Of interest was the observation that recombinant sHAI-1 consisting of the N-terminal region and KD1 domain (sHAI-1/KD1) significantly suppressed pulmonary metastasis of HAI-1/SPINT1 knockdown cells. Consistently, an in vitro study indicated that E-cadherin expression could be restored and invasiveness suppressed by addition of sHAI-1/KD1 to HAI-1/SPINT1 knockdown SUIT-2 cells. Thus, it is reasonable to postulate that the anti-metastatic effect of HAI-1/SPINT1 is mediated by interaction(s) between the KD1 domain and its target protease(s). Indeed, overexpression of HAI-1/SPINT1 with mutation at the P1 position of the reactive site of KD1 failed to suppress the invasion of glioblastoma cells in vitro, while wild-type HAI-1/SPINT1 suppressed the invasion significantly.(26) Moreover, the significant antitumor effect of PEGylated KD1 on prostatic cancer cells overexpressing the membrane serine protease hepsin/TMPRSS1 was recently reported.(18) While SUIT-2 cells do not express detectable levels of hepsin,(9) our previous study suggested that other transmembrane serine proteases, such as matriptase and TMPRSS4, may be targets of the HAI-1/SPINT 1 and could be involved in the EMT phenotype of SUIT-2.(9) Alternatively, deregulated pericellular activity of HGFA may be involved in the enhanced metastasis of HAI-1/SPINT1-knockdown SUIT-2 cells, as HGFA is an efficient activator of the proform of hepatocyte growth factor (HGF),(10) and HGF and its receptor c-Met are reported to be involved in metastatic spreading of SUIT-2 cells.(27)
In summary, the result of the present study suggests that HAI-1/SPINT1 suppresses initial metastatic colonization of carcinoma cells, probably via its KD1 domain. Further studies regarding the therapeutic applications of HAI-1/SPINT1, particularly of KD1, for metastasis prevention will be required.

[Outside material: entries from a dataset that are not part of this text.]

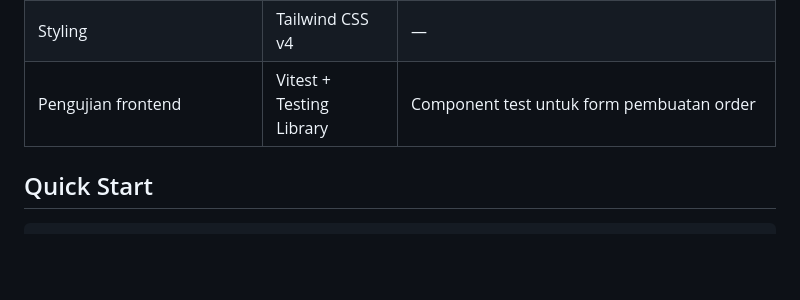
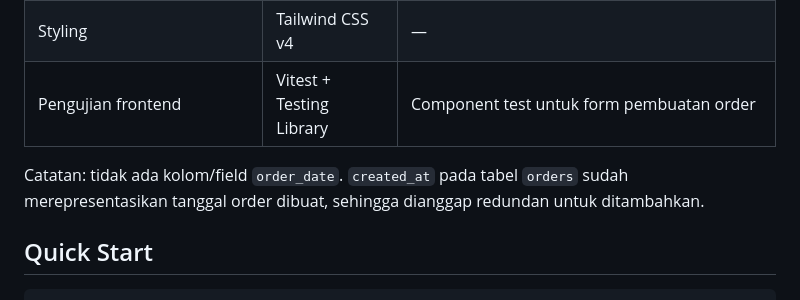
Before and after one commit to ProgNuha/order-system, a Markdown page: README.md, the part around the change. Rendered like a GitHub page; blank space fills up the shorter version.

Commit message:
docs: update readme

```diff
--- a/README.md
+++ b/README.md
@@ -17,6 +17,8 @@ Dikerjakan untuk Technical Test — Senior Fullstack Developer, PT Laksmada Aza
 | Form & validasi | vee-validate + zod | Validasi berbasis skema di sisi frontend, selaras dengan validasi di sisi server |
 | Styling | Tailwind CSS v4 | — |
 | Pengujian frontend | Vitest + Testing Library | Component test untuk form pembuatan order |
+
+Catatan: tidak ada kolom/field `order_date`. `created_at` pada tabel `orders` sudah merepresentasikan tanggal order dibuat, sehingga dianggap redundan untuk ditambahkan.
 
 ## Quick Start
 
```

This work was supported in part by Grant-in-Aid for Scientific Research no. 20390114 (H. Kataoka) and for Young Scientists no. 22790384 (T. Fukushima) from the Ministry of Education, Science, Sports and Culture, Japan. The authors thank Ms Y. Tobayashi for her help with the histological studies.